◆ Want to get ahead in business? Consider one of the latest “secrets of success”—at least according to a recent American Management Association survey. The large poll of nearly 3,000 U.S. businessmen found that, among other things, “eighty-eight per cent of all respondents say that ‘a dynamic personality and the ability to sell yourself and your ideas’ is more of an attribute to the manager on the move today than is ‘a reputation for honesty, or firm adherence to principles.’” Could it be because of following that “success” rule that there are also more cases of heart disease, digestive disorder, job dissatisfaction and family breakups than ever?
Crime, Poverty and Morals
◆ Crime is often blamed on poverty. However, in the U.S. there was less crime during the depression years than there is right now. Even during the scarcity and rationing of World War II crime was lower. Why the change? An editorial over St. Louis radio station KMOX makes an interesting observation: “The reason for the rise in crime, we’d say, first, is the breakdown in traditional morals which guided earlier generations of Americans, and secondly our materialistic, humanistic approach to life and living.”
Ski Injuries Up and Down
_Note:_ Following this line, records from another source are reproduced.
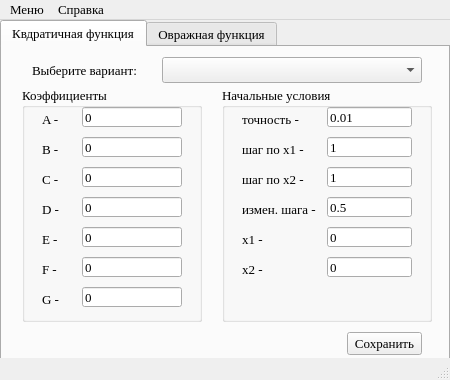
The window that branches/setvariants/ui/mainwindow.ui (Eliminationzx/optimizationmethods) describes before a commit, drawn with Qt 5.
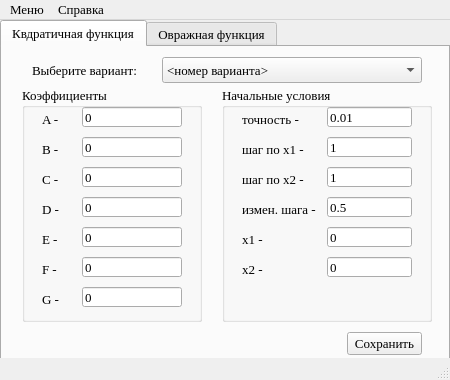
The same window after the commit. Icons and pictures are not drawn.

Commit message: Добавил методы считывания данных вариантов из файла. Связал эти методы с формой. Осталось разобраться с comboBox-ами.

Diff of the .ui file:
```diff
--- a/branches/setvariants/ui/mainwindow.ui
+++ b/branches/setvariants/ui/mainwindow.ui
@@ -457,6 +457,11 @@
         <height>26</height>
        </rect>
       </property>
+      <item>
+       <property name="text">
+        <string>&lt;номер варианта&gt;</string>
+       </property>
+      </item>
      </widget>
     </widget>
     <widget class="QWidget" name="ravinFunction">
```
Left out of the diff: 5 changed lines with no effect on the pictures. The commit also changes 3 other files.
◆ Good news: Improved ski equipment, such as hard plastic boots and improved release bindings, has brought a decrease in the number of injuries to lower extremities. Bad news: There is now a corresponding increase in injuries to upper extremities! Fractures of the lower extremities at a Vermont resort, for instance, declined from 89 percent of total injuries in 1960-1961 to 62 percent in 1972-1973. Meanwhile, upper-extremity fractures rose from 8 to 25 percent. Intermediate skiers are particularly vulnerable to injury. Why? They are skilled enough to handle difficult terrain at high speeds. But they are not skilled enough to avoid serious falls.
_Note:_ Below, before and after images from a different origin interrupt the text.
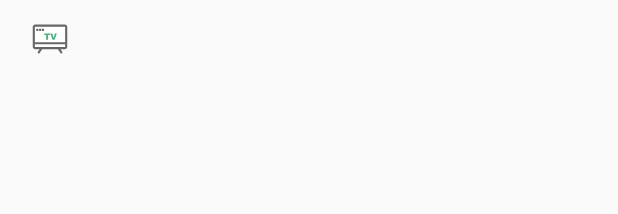
After one commit to cgyuan/bimibmi, an Android app: the layout device_item_layout.xml on its own in the app's theme, with its tools: preview values and no code run, on a phone screen of 412 x 824 dp. The commit adds this screen. Shown: the top 214 px of the screen. Run offline under Robolectric (Android 15) with nearby library versions, the phone set to English and light mode, and no system bars.

Commit message:
update dlna popup

```diff
--- /dev/null
+++ b/modules/dlnalib/src/main/res/drawable/dlna_pop_bg.xml
@@ -0,0 +1,5 @@
+<?xml version="1.0" encoding="utf-8"?>
+<shape xmlns:android="http://schemas.android.com/apk/res/android" >
+    <corners android:radius="4.0dip" />
+    <solid android:color="#DDffffff" />
+</shape>
--- /dev/null
+++ b/modules/dlnalib/src/main/res/drawable/ic_device.xml
@@ -0,0 +1,9 @@
+<?xml version="1.0" encoding="utf-8"?>
+<vector android:height="24.0dip" android:width="24.0dip" android:viewportWidth="1024.0" android:viewportHeight="1024.0"
+  xmlns:android="http://schemas.android.com/apk/res/android">
+    <path android:fillColor="#ffffffff" android:pathData="M910.22,758.52H113.78c-20.86,0 -37.93,-17.07 -37.93,-37.93V189.63c0,-20.86 17.07,-37.93 37.93,-37.93h796.44c20.86,0 37.93,17.07 37.93,37.93v530.96c0,20.86 -17.07,37.93 -37.93,37.93z" />
+    <path android:fillColor="#ff666767" android:pathData="M910.22,786.96H113.78c-36.03,0 -66.37,-30.34 -66.37,-66.37V189.63c0,-36.03 30.34,-66.37 66.37,-66.37h796.44c36.03,0 66.37,30.34 66.37,66.37v530.96c0,36.03 -30.34,66.37 -66.37,66.37zM113.78,180.15c-5.69,0 -9.48,3.79 -9.48,9.48v530.96c0,5.69 3.79,9.48 9.48,9.48h796.44c5.69,0 9.48,-3.79 9.48,-9.48V189.63c0,-5.69 -3.79,-9.48 -9.48,-9.48H113.78z" />
+    <path android:fillColor="#ff666767" android:pathData="M75.85,597.33h872.3v56.89H75.85zM189.63,293.93H151.7c-5.69,0 -9.48,-3.79 -9.48,-9.48v-37.93c0,-5.69 3.79,-9.48 9.48,-9.48h37.93c5.69,0 9.48,3.79 9.48,9.48v37.93c0,5.69 -3.79,9.48 -9.48,9.48zM265.48,293.93h-37.93c-5.69,0 -9.48,-3.79 -9.48,-9.48v-37.93c0,-5.69 3.79,-9.48 9.48,-9.48h37.93c5.69,0 9.48,3.79 9.48,9.48v37.93c0,5.69 -3.79,9.48 -9.48,9.48zM341.33,293.93h-37.93c-5.69,0 -9.48,-3.79 -9.48,-9.48v-37.93c0,-5.69 3.79,-9.48 9.48,-9.48h37.93c5.69,0 9.48,3.79 9.48,9.48v37.93c0,5.69 -3.79,9.48 -9.48,9.48z" />
+    <path android:fillColor="#ff45b17f" android:pathData="M358.4,365.99H512v39.82h-51.2v123.26h-51.2v-123.26h-51.2v-39.82zM519.59,365.99h53.1l36.03,117.57 36.03,-117.57h51.2l-60.68,163.08h-54.99l-60.68,-163.08z" />
+    <path android:fillColor="#ff666767" android:pathData="M815.41,900.74c-9.48,0 -18.96,-3.79 -22.76,-13.27l-75.85,-113.78c-9.48,-13.27 -5.69,-30.34 7.59,-39.82s30.34,-5.69 39.82,7.59l75.85,113.78c9.48,13.27 5.69,30.34 -7.59,39.82 -5.69,3.79 -11.38,5.69 -17.07,5.69zM208.59,900.74c-5.69,0 -11.38,-1.9 -15.17,-5.69 -13.27,-9.48 -17.07,-26.55 -7.59,-39.82l75.85,-113.78c9.48,-13.27 26.55,-17.07 39.82,-7.59 13.27,9.48 17.07,26.55 7.59,39.82l-75.85,113.78c-5.69,9.48 -15.17,13.27 -24.65,13.27z" />
+</vector>
--- /dev/null
+++ b/modules/dlnalib/src/main/res/layout/device_item_layout.xml
@@ -0,0 +1,33 @@
+<?xml version="1.0" encoding="utf-8"?>
+<RelativeLayout android:layout_width="fill_parent"
+    android:layout_height="50.0dip"
+    xmlns:android="http://schemas.android.com/apk/res/android">
+
+    <TextView
+        android:id="@+id/device_icon"
+        android:layout_width="24.0dip"
+        android:layout_height="24.0dip"
+        android:layout_marginLeft="20.0dip"
+        android:drawableLeft="@drawable/ic_device"
+        android:layout_centerVertical="true" />
+
+    <TextView
+        android:textSize="14.0sp"
+        android:textStyle="bold"
+        android:id="@+id/device_name"
+        android:layout_width="wrap_content"
+        android:layout_height="wrap_content"
+        android:layout_marginLeft="10.0dip"
+        android:layout_toRightOf="@+id/device_icon"
+        android:layout_centerVertical="true" />
+
+    <TextView
+        android:textColor="#ff424242"
+        android:gravity="center"
+        android:id="@+id/dlna_status"
+        android:layout_width="wrap_content"
+        android:layout_height="30.0dip"
+        android:layout_marginRight="20.0dip"
+        android:layout_alignParentRight="true"
+        android:layout_centerVertical="true" />
+</RelativeLayout>
--- a/modules/dlnalib/src/main/res/layout/dlan_tip_layout.xml
+++ b/modules/dlnalib/src/main/res/layout/dlan_tip_layout.xml
@@ -56,7 +56,7 @@
        <Button
            android:layout_width="70dp"
            android:layout_height="62dp"
-            android:background="@drawable/ic_bofang"
+            android:background="@drawable/ic_play_btn"
            android:id="@+id/confirm"
            android:textColor="#fff"
            android:textSize="14sp"
--- a/modules/dlnalib/src/main/res/values/colors.xml
+++ b/modules/dlnalib/src/main/res/values/colors.xml
@@ -5,4 +5,6 @@
     <color name="colorAccent">#D81B60</color>
 
     <color name="dialog_bg">#f5f5f5</color>
+
+    <color name="text_color">#fd2d2d2d</color>
 </resources>
```
Also changed, not shown: modules/dlnalib/src/main/java/zmovie/com/dlan/ClingDeviceAdapter.java (+9 -22 lines), modules/dlnalib/src/main/java/zmovie/com/dlan/DlnaPresenter.java (+5 -25 lines), modules/dlnalib/src/main/res/layout/dlna_device_pop_layout.xml (added, +62 -0 lines), modules/dlnalib/src/main/res/drawable/ic_play_btn.xml (renamed from modules/dlnalib/src/main/res/drawable/ic_bofang.xml).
◆ Last year, it is estimated, the makings for more than five billion marijuana and hashish cigarettes entered the U.S. That is enough to provide 20 smokes each for the entire population. Senator James O. Eastland, chairman of the Senate Internal Security subcommittee, says the current use of marijuana and hashish has reached “runaway escalation” proportions; he calls it a “pandemic.” He claims that, among other factors, part of the increase is due to the “benign attitude towards marijuana” in some recent reports, both official and otherwise.
◆ Some currently popular movies feature the occult, sadistic violence and sex. How can the average person, who may feel he has little control over moviemaking, cope with the situation? Writer Frances Taylor of Newhouse News Service offers one commonsense suggestion: “The only way to reduce the movie glorification of violence is to stay away from films that make heroes of killers. Advertising phrases and movie reviews make clear the content of most movies. Parents especially can be the decisionmakers by keeping their youngsters away from the bloody, brutal movies and guiding the young moviegoer toward films that do not exalt the most harmful human behavior.”
Women Leaving Home
◆ There are about as many women running away from home today as there are men. Tracers Company of America, experts on finding missing persons, says that in the early 1960’s the number of husbands running away, when compared with the number of wives who did so, was about 300 to one. By the late sixties, however, the ratio was about 100 to one. In 1972 the figure had dipped to two to one and, now, it is an even one to one. Many see the ‘women’s liberation’ movement as prompting the current female exodus. Nevertheless, thoughtless husbands must bear part of the blame.